Priangan in West Java became part of the world’s first coffee boom. Today, it is virtually denuded of coffee bushes. Indeed, all memory of the eighteenth-century boom has vanished from the collective consciousness of the Sundanese. The Batak in North Sumatra hardly recall that the port of Barus on the northwest coast of Sumatra once exported fine quality camphor and benzoin harvested by their ancestors.

Archival series such as the Daily Journals of Batavia and the appendices to the Resolution Books contain many fascinating documents which refer to the indigenous products of the Nusantara. The short list of the cargo of a small Javanese gonting or trading vessel can speak volumes. So too can the cargo lists of Chinese junks from Canton, Amoy and Ningpo which came to purchase or barter local products such as Timorese sandalwood, wax from Alor or sappan wood from East Java and Sumbawa.
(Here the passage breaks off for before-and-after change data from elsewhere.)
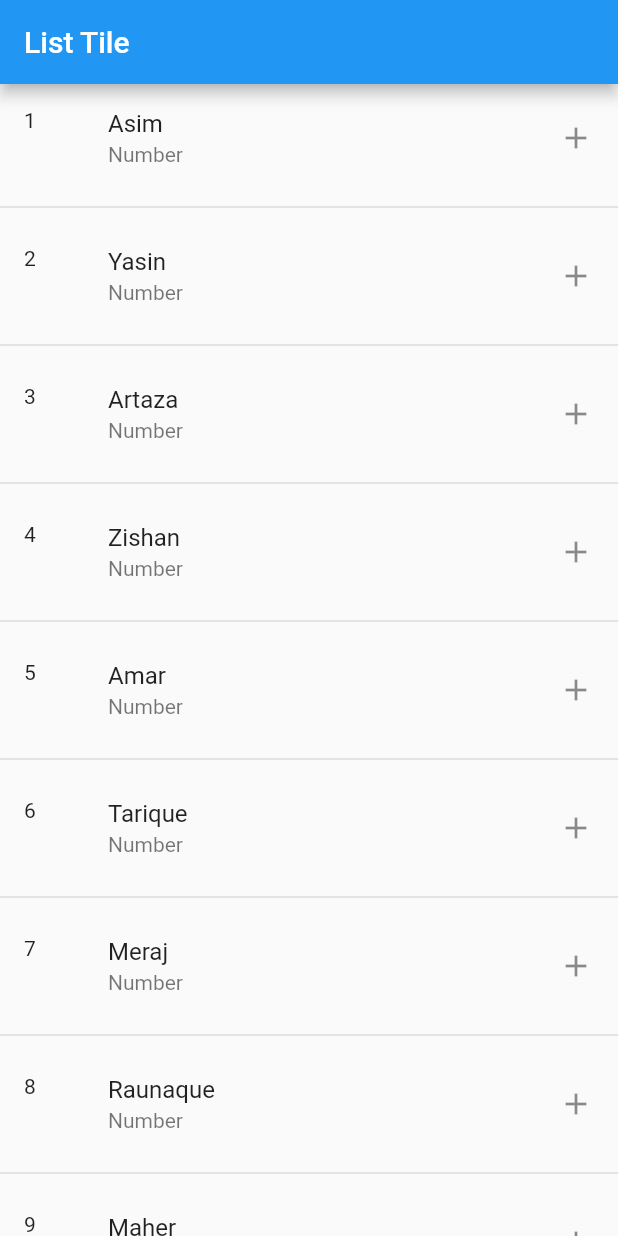
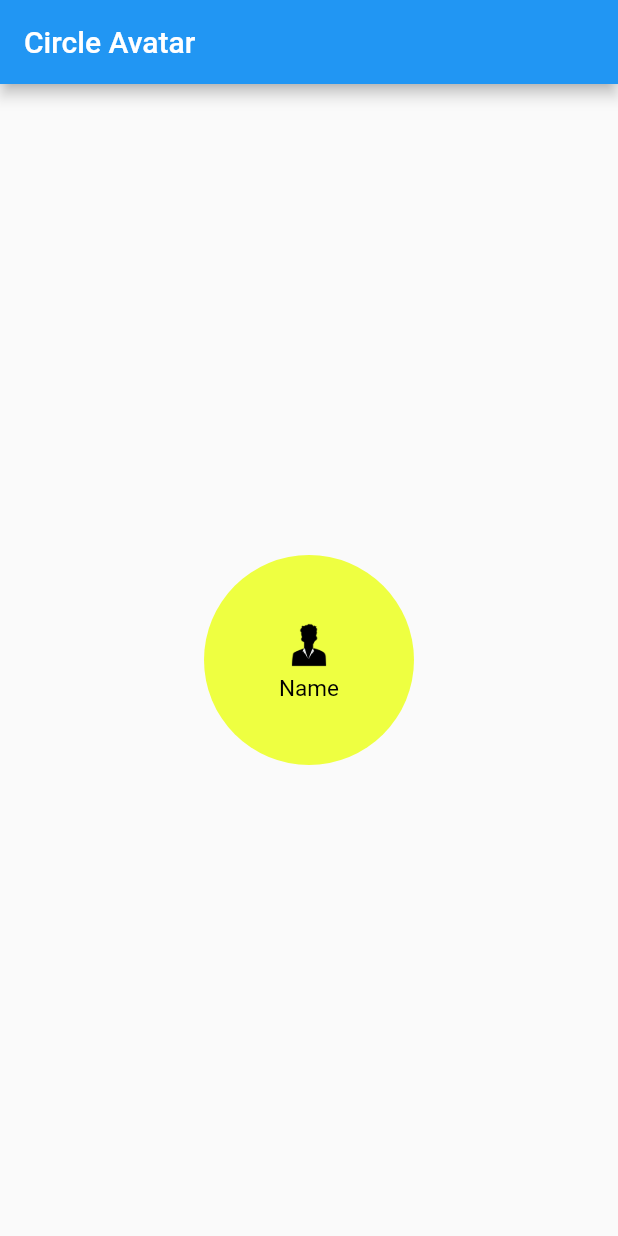
Before and after one commit to yasin9064/flutter_application_1, a Flutter app: the screen it shows after launch, on a phone screen of 412 x 824 dp. Run offline on Flutter 3.47's test engine with Material 2 defaults, Android fonts, the phone set to English and light mode, and no system bars.

Commit message:
Learn about Circle Avatar.

```diff
--- a/lib/HomeScreen.dart
+++ b/lib/HomeScreen.dart
@@ -5,37 +5,33 @@ class HomeScreen extends StatelessWidget {
 
   @override
   Widget build(BuildContext context) {
-    var arrNames = [
-      'Asim',
-      'Yasin',
-      'Artaza',
-      'Zishan',
-      'Amar',
-      'Tarique',
-      'Meraj',
-      'Raunaque',
-      'Maher'
-    ];
-    // var arrNumbers = ['1, 2, 3, 4, 5, 6, 7, 8, 9'];
+
+
     return Scaffold(
         appBar: AppBar(
-          title: Text("List Tile"),
+          title: Text("Circle Avatar"),
         ),
-        body: ListView.separated(
-            itemBuilder: (context, index) {
-              return ListTile(
-                leading: Text('${index+1}'),
-                title: Text(arrNames[index]),
-                subtitle: Text('Number'),
-                trailing: Icon(Icons.add),
-              );
-            },
-            itemCount: arrNames.length,
-            separatorBuilder: (context, index) {
-              return Divider(
-                height: 20,
-                thickness: 1,
-              );
-            }));
+        body: Center(
+          child: CircleAvatar(
+            child: Container(
+              width: 60,
+              height: 60,
+              child: Column(
+                children: [
+                  Container(
+                    width: 40,
+                    height: 40,
+                    child: Image.asset('assets/images/Black-Avatar.png')),
+                    Text('Name', style: TextStyle(color: Colors.black, fontSize: 15),
+                  )
+                ],
+                ),
+            ),
+
+            backgroundColor: Colors.limeAccent,
+            maxRadius: 70,
+            ),
+        )
+      );
   }
 }
```
Also changed, not shown: assets/images/Black-Avatar.png (added).
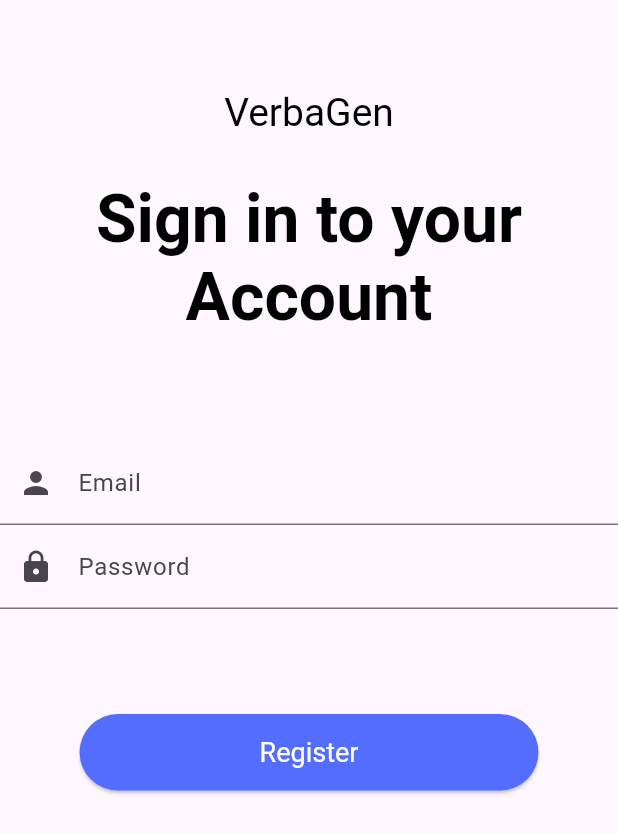
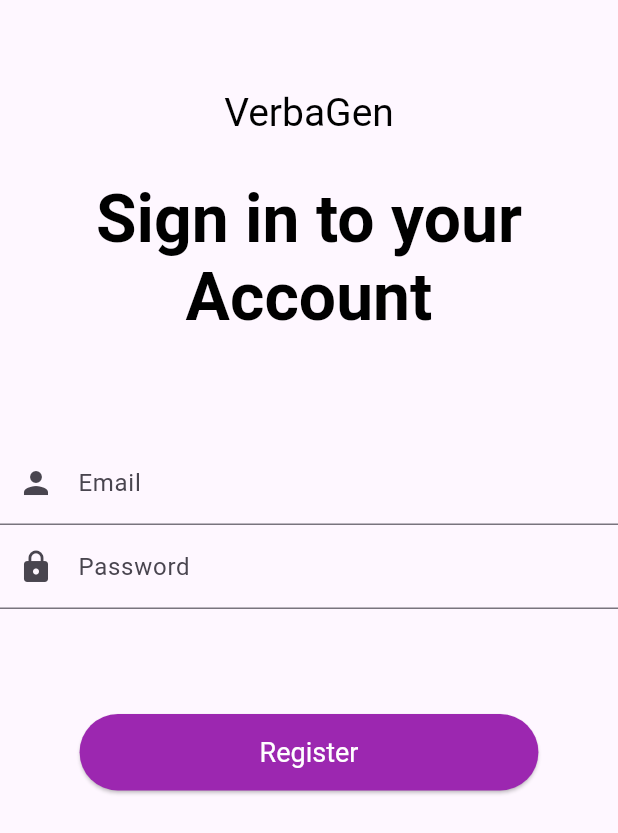
Before and after one commit to D-Yuva/VerbaForge, a Flutter app: the screen it shows after launch, after a tap on "Do not have an account? Sign up", on a phone screen of 412 x 824 dp. Shown: the top 833 px of the screen. Run offline on Flutter 3.47's test engine with Material 3 defaults, Android fonts, the phone set to English and light mode, and no system bars.

Commit message:
Update main.dart
VerbaGen

```diff
--- a/app/lib/main.dart
+++ b/app/lib/main.dart
@@ -80,7 +80,7 @@
           SizedBox(height: 70),
           ElevatedButton(
             style: ElevatedButton.styleFrom(
-              foregroundColor: Colors.white, backgroundColor: Colors.indigoAccent,
+              foregroundColor: Colors.white, backgroundColor: Colors.purple,
               padding: EdgeInsets.symmetric(horizontal: 120.0, vertical: 15.0),
               textStyle: TextStyle(fontSize: 18.0),
             ),
@@ -188,7 +188,7 @@
             SizedBox(height: 70),
             ElevatedButton(
               style: ElevatedButton.styleFrom(
-                foregroundColor: Colors.white, backgroundColor: Colors.indigoAccent,
+                foregroundColor: Colors.white, backgroundColor: Colors.purple,
                 padding: EdgeInsets.symmetric(horizontal: 120.0, vertical: 15.0),
                 textStyle: TextStyle(fontSize: 18.0),
               ),
@@ -288,7 +288,7 @@
             },
             child: Text('Get Started'),
             style: ElevatedButton.styleFrom(
-              foregroundColor: Colors.white, backgroundColor: Colors.indigoAccent,
+              foregroundColor: Colors.white, backgroundColor: Colors.purple,
               padding: EdgeInsets.symmetric(horizontal: 120.0, vertical: 15.0),
               textStyle: TextStyle(fontSize: 18.0),
             ),
```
Situated in the middle of the great trading arteries between India and China, the Nusantara was always exporting its finest products to other Asian regions. In return, porcelain and silk flowed in from China and skillfully handcrafted textiles were imported by traders from India. Sometime the cargo manifest of a single ship tells it all, as the selected documents in the list indicate.